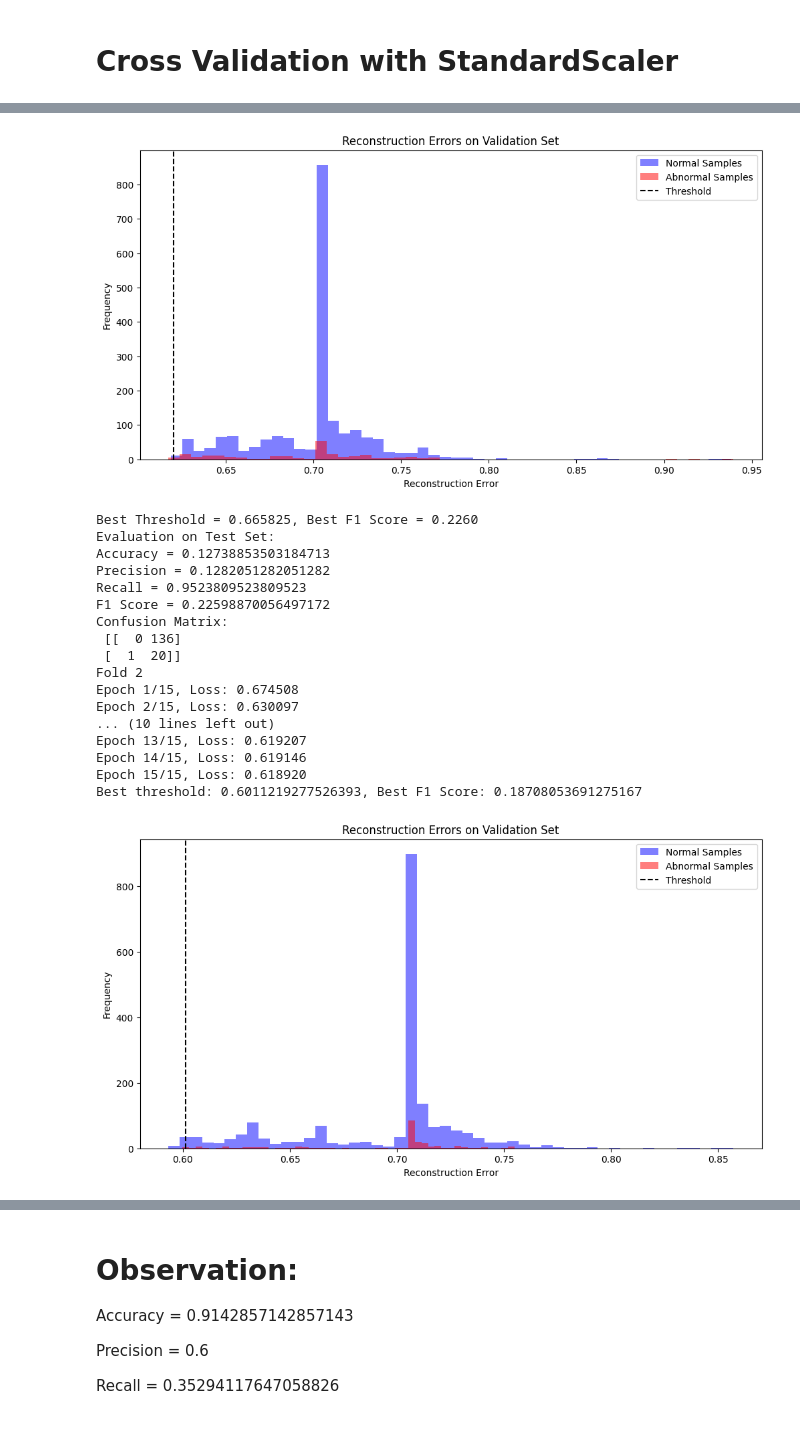
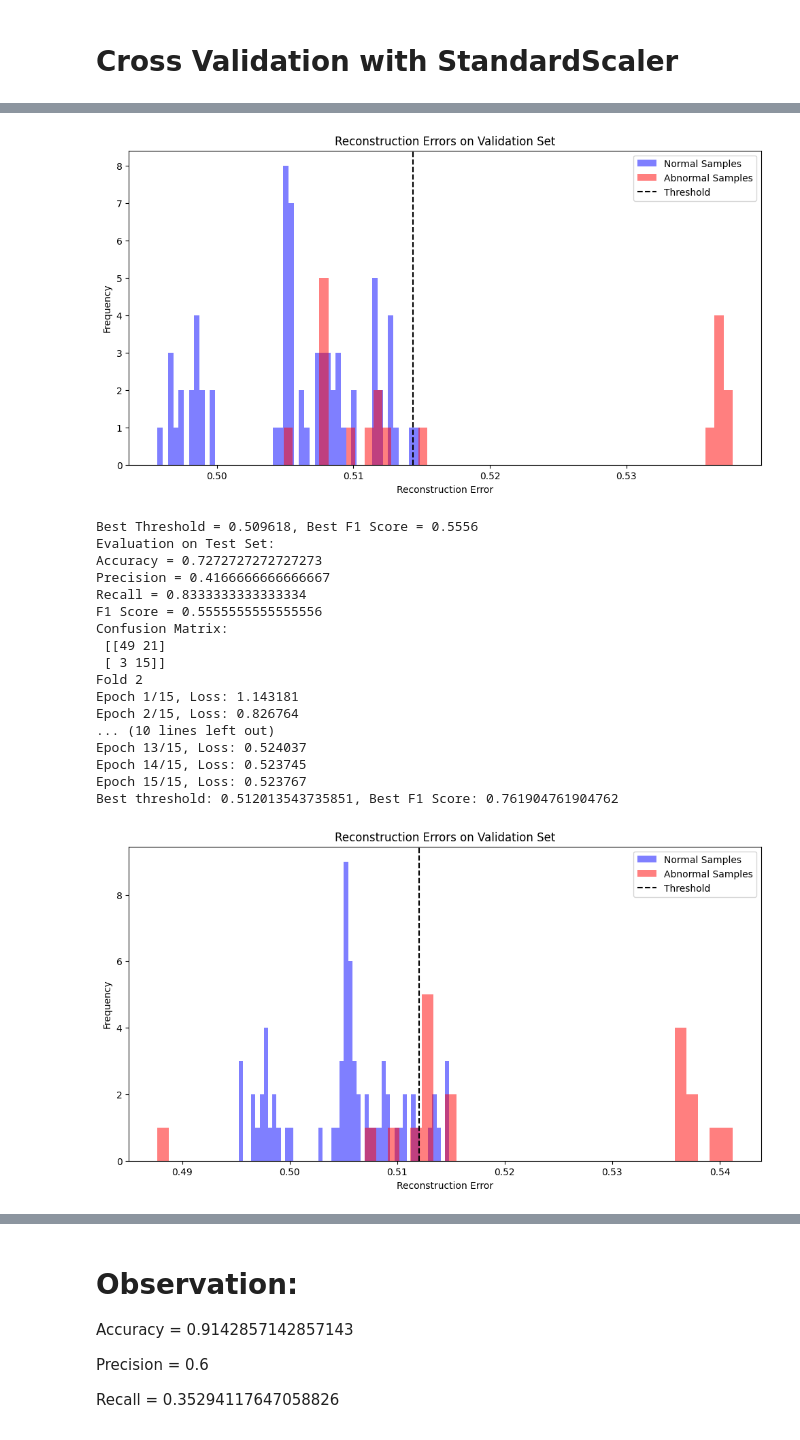
Before and after one commit to maddiew95/SmartIoT-2025, a Jupyter notebook: GANs models/FSGANs/few-shot-gan.ipynb, the cells around one changed output, grey strips where cells are left out. Saved outputs shown, nothing was run; the diff lists cells and outputs as text; code cells hidden in the pictures.

Commit message:
use fs as standard for cross val, and possible preprocessings

```diff
--- a/GANs models/FSGANs/few-shot-gan.ipynb
+++ b/GANs models/FSGANs/few-shot-gan.ipynb
@@ -1,7 +1,7 @@
 # %%
 import torch, torchaudio, torchvision.transforms as transforms, matplotlib.pyplot as plt, torch.nn as nn, torch.optim as optim, numpy as np
 from torchvision.models import vgg16, VGG16_Weights
-from torch.utils.data import DataLoader, TensorDataset
+from torch.utils.data import DataLoader, TensorDataset, Dataset
 from PIL import Image
 from sklearn.model_selection import train_test_split
 from sklearn.preprocessing import MinMaxScaler, StandardScaler
@@ -9,10 +9,9 @@ from sklearn.model_selection import  StratifiedKFold
 from sklearn.metrics import f1_score, precision_score, recall_score, accuracy_score, confusion_matrix, auc, classification_report, roc_auc_score
 from torch.autograd import grad
 
-print(torch.cuda.device_count())
 cuda0 = torch.device("cuda:0")
 cuda1 = torch.device("cuda:1")
-device = cuda1
+device = cuda0
 print(torch.cuda.get_device_name(device) if torch.cuda.is_available() else "No GPU available")
 data = np.load("../../hvcm/RFQ.npy", allow_pickle=True)
 label = np.load("../../hvcm/RFQ_labels.npy", allow_pickle=True)
@@ -366,7 +557,10 @@ combine_data = np.concatenate((combine_data_normal, data[label == 1]), axis=0)
 combine_label = np.concatenate((np.zeros(len(combine_labels_normal)), label[label == 1]), axis=0)  # Labels: 0 for real, 0 for generated
 
 skf = StratifiedKFold(n_splits=5, shuffle=True, random_state=42)
-scaled_data = StandardScaler().fit_transform(combine_data.reshape(-1, combine_data.shape[-1])).reshape(combine_data.shape)
-features = process_dataset(scaled_data)
-print("Features shape:", features.shape)
+scaled_normal_data = StandardScaler().fit_transform(combine_data_normal.reshape(-1, combine_data_normal.shape[-1])).reshape(combine_data_normal.shape)
+scaled_original_data = StandardScaler().fit_transform(data.reshape(-1, data.shape[-1])).reshape(data.shape)
+features_original = process_dataset_multichannel(scaled_original_data)
+print("Features shape:", features_original.shape)
+features_normal = process_dataset_multichannel(scaled_normal_data)
+print("Features shape:", features_normal.shape)
 # %% [output]
@@ -375,24 +585,30 @@ Features shape: (1562, 14, 4096)
 # Cross Validation with StandardScaler
 # %%
 
-for fold, (train_idx, val_idx) in enumerate(skf.split(features, combine_label)):
+for fold, (train_idx, val_idx) in enumerate(skf.split(features_original, label)):
 
     print(f"Fold {fold + 1}")
 
-    # Get full fold data
-    fold_data, fold_labels = features[train_idx], combine_label[train_idx]
-    val_data, val_labels = features[val_idx], combine_label[val_idx]
+   # Get full fold data
+    fold_data, fold_labels = features_original[train_idx], label[train_idx]
+    val_data, val_labels = features_original[val_idx], label[val_idx]
 
     # Split into training and validation folds
     X_train, X_temp, y_train, y_temp = train_test_split(fold_data, fold_labels, test_size=0.2, shuffle=True, random_state=42)
     X_val, X_test, y_val, y_test = train_test_split(val_data, val_labels, test_size=0.5, shuffle=True, random_state=42)
 
+
     # Train autoencoder on the training fold
-    model = train_autoencoder(X_train[y_train == 0], epochs=15, batch_size=32)
+    model = train_autoencoder(features_normal, epochs=15, batch_size=64)
+
+    # Add channel dimension to X_val
+    X_val = X_val[:, np.newaxis, :]
 
     # Evaluate on validation fold
-    val_errors_normal = compute_reconstruction_loss(model, X_val[y_val == 0])
-    val_errors_abnormal = compute_reconstruction_loss(model, X_val[y_val == 1])
+    val_normal = X_val[y_val == 0]
+    val_abnormal = X_val[y_val == 1]
+    val_errors_normal = compute_reconstruction_loss(model, val_normal)
+    val_errors_abnormal = compute_reconstruction_loss(model, val_abnormal)
     val_errors = np.concatenate([val_errors_normal, val_errors_abnormal])
     y_val_combined = np.concatenate([np.zeros(len(val_errors_normal)), np.ones(len(val_errors_abnormal))])
 
@@ -411,7 +627,7 @@ for fold, (train_idx, val_idx) in enumerate(skf.split(features, combine_label)):
     plt.show()
 
 
-
+    X_test = X_test[:, np.newaxis, :]  # Add channel dimension
     val_errors_test = compute_reconstruction_loss(model, X_test)
 
 
@@ -438,19 +654,19 @@ Best threshold: 0.6204198484468941, Best F1 Score: 0.18560133166874743
-[figure, old version]
+[figure, new version]
-Best Threshold = 0.665825, Best F1 Score = 0.2260
+Best Threshold = 0.509618, Best F1 Score = 0.5556
 Evaluation on Test Set:
-Accuracy = 0.12738853503184713
-Precision = 0.1282051282051282
-Recall = 0.9523809523809523
-F1 Score = 0.22598870056497172
+Accuracy = 0.7272727272727273
+Precision = 0.4166666666666667
+Recall = 0.8333333333333334
+F1 Score = 0.5555555555555556
 Confusion Matrix:
- [[  0 136]
- [  1  20]]
+ [[49 21]
+ [ 3 15]]
 Fold 2
-Epoch 1/15, Loss: 0.674508
-Epoch 2/15, Loss: 0.630097
+Epoch 1/15, Loss: 1.143181
+Epoch 2/15, Loss: 0.826764
 ... (10 lines left out)
-Epoch 13/15, Loss: 0.619207
-Epoch 14/15, Loss: 0.619146
-Epoch 15/15, Loss: 0.618920
-Best threshold: 0.6011219277526393, Best F1 Score: 0.18708053691275167
+Epoch 13/15, Loss: 0.524037
+Epoch 14/15, Loss: 0.523745
+Epoch 15/15, Loss: 0.523767
+Best threshold: 0.512013543735851, Best F1 Score: 0.761904761904762
-[figure, old version]
+[figure, new version]
```
Also changed, not shown: parts of 8 cells of this notebook, 11 other files.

ACTIVITY
All entries must be written out again exactly as given, with no pictures in the copy.

ANSWER SECTION
Before and after one commit to maddiew95/SmartIoT-2025, a Jupyter notebook: GANs models/FSGANs/few-shot-gan.ipynb, the cells around one changed output, grey strips where cells are left out. Saved outputs shown, nothing was run; the diff lists cells and outputs as text; code cells hidden in the pictures.

Commit message:
use fs as standard for cross val, and possible preprocessings

```diff
--- a/GANs models/FSGANs/few-shot-gan.ipynb
+++ b/GANs models/FSGANs/few-shot-gan.ipynb
@@ -1,7 +1,7 @@
 # %%
 import torch, torchaudio, torchvision.transforms as transforms, matplotlib.pyplot as plt, torch.nn as nn, torch.optim as optim, numpy as np
 from torchvision.models import vgg16, VGG16_Weights
-from torch.utils.data import DataLoader, TensorDataset
+from torch.utils.data import DataLoader, TensorDataset, Dataset
 from PIL import Image
 from sklearn.model_selection import train_test_split
 from sklearn.preprocessing import MinMaxScaler, StandardScaler
@@ -9,10 +9,9 @@ from sklearn.model_selection import  StratifiedKFold
 from sklearn.metrics import f1_score, precision_score, recall_score, accuracy_score, confusion_matrix, auc, classification_report, roc_auc_score
 from torch.autograd import grad
 
-print(torch.cuda.device_count())
 cuda0 = torch.device("cuda:0")
 cuda1 = torch.device("cuda:1")
-device = cuda1
+device = cuda0
 print(torch.cuda.get_device_name(device) if torch.cuda.is_available() else "No GPU available")
 data = np.load("../../hvcm/RFQ.npy", allow_pickle=True)
 label = np.load("../../hvcm/RFQ_labels.npy", allow_pickle=True)
@@ -366,7 +557,10 @@ combine_data = np.concatenate((combine_data_normal, data[label == 1]), axis=0)
 combine_label = np.concatenate((np.zeros(len(combine_labels_normal)), label[label == 1]), axis=0)  # Labels: 0 for real, 0 for generated
 
 skf = StratifiedKFold(n_splits=5, shuffle=True, random_state=42)
-scaled_data = StandardScaler().fit_transform(combine_data.reshape(-1, combine_data.shape[-1])).reshape(combine_data.shape)
-features = process_dataset(scaled_data)
-print("Features shape:", features.shape)
+scaled_normal_data = StandardScaler().fit_transform(combine_data_normal.reshape(-1, combine_data_normal.shape[-1])).reshape(combine_data_normal.shape)
+scaled_original_data = StandardScaler().fit_transform(data.reshape(-1, data.shape[-1])).reshape(data.shape)
+features_original = process_dataset_multichannel(scaled_original_data)
+print("Features shape:", features_original.shape)
+features_normal = process_dataset_multichannel(scaled_normal_data)
+print("Features shape:", features_normal.shape)
 # %% [output]
@@ -375,24 +585,30 @@ Features shape: (1562, 14, 4096)
 # Cross Validation with StandardScaler
 # %%
 
-for fold, (train_idx, val_idx) in enumerate(skf.split(features, combine_label)):
+for fold, (train_idx, val_idx) in enumerate(skf.split(features_original, label)):
 
     print(f"Fold {fold + 1}")
 
-    # Get full fold data
-    fold_data, fold_labels = features[train_idx], combine_label[train_idx]
-    val_data, val_labels = features[val_idx], combine_label[val_idx]
+   # Get full fold data
+    fold_data, fold_labels = features_original[train_idx], label[train_idx]
+    val_data, val_labels = features_original[val_idx], label[val_idx]
 
     # Split into training and validation folds
     X_train, X_temp, y_train, y_temp = train_test_split(fold_data, fold_labels, test_size=0.2, shuffle=True, random_state=42)
     X_val, X_test, y_val, y_test = train_test_split(val_data, val_labels, test_size=0.5, shuffle=True, random_state=42)
 
+
     # Train autoencoder on the training fold
-    model = train_autoencoder(X_train[y_train == 0], epochs=15, batch_size=32)
+    model = train_autoencoder(features_normal, epochs=15, batch_size=64)
+
+    # Add channel dimension to X_val
+    X_val = X_val[:, np.newaxis, :]
 
     # Evaluate on validation fold
-    val_errors_normal = compute_reconstruction_loss(model, X_val[y_val == 0])
-    val_errors_abnormal = compute_reconstruction_loss(model, X_val[y_val == 1])
+    val_normal = X_val[y_val == 0]
+    val_abnormal = X_val[y_val == 1]
+    val_errors_normal = compute_reconstruction_loss(model, val_normal)
+    val_errors_abnormal = compute_reconstruction_loss(model, val_abnormal)
     val_errors = np.concatenate([val_errors_normal, val_errors_abnormal])
     y_val_combined = np.concatenate([np.zeros(len(val_errors_normal)), np.ones(len(val_errors_abnormal))])
 
@@ -411,7 +627,7 @@ for fold, (train_idx, val_idx) in enumerate(skf.split(features, combine_label)):
     plt.show()
 
 
-
+    X_test = X_test[:, np.newaxis, :]  # Add channel dimension
     val_errors_test = compute_reconstruction_loss(model, X_test)
 
 
@@ -438,19 +654,19 @@ Best threshold: 0.6204198484468941, Best F1 Score: 0.18560133166874743
-[figure, old version]
+[figure, new version]
-Best Threshold = 0.665825, Best F1 Score = 0.2260
+Best Threshold = 0.509618, Best F1 Score = 0.5556
 Evaluation on Test Set:
-Accuracy = 0.12738853503184713
-Precision = 0.1282051282051282
-Recall = 0.9523809523809523
-F1 Score = 0.22598870056497172
+Accuracy = 0.7272727272727273
+Precision = 0.4166666666666667
+Recall = 0.8333333333333334
+F1 Score = 0.5555555555555556
 Confusion Matrix:
- [[  0 136]
- [  1  20]]
+ [[49 21]
+ [ 3 15]]
 Fold 2
-Epoch 1/15, Loss: 0.674508
-Epoch 2/15, Loss: 0.630097
+Epoch 1/15, Loss: 1.143181
+Epoch 2/15, Loss: 0.826764
 ... (10 lines left out)
-Epoch 13/15, Loss: 0.619207
-Epoch 14/15, Loss: 0.619146
-Epoch 15/15, Loss: 0.618920
-Best threshold: 0.6011219277526393, Best F1 Score: 0.18708053691275167
+Epoch 13/15, Loss: 0.524037
+Epoch 14/15, Loss: 0.523745
+Epoch 15/15, Loss: 0.523767
+Best threshold: 0.512013543735851, Best F1 Score: 0.761904761904762
-[figure, old version]
+[figure, new version]
```
Also changed, not shown: parts of 8 cells of this notebook, 11 other files.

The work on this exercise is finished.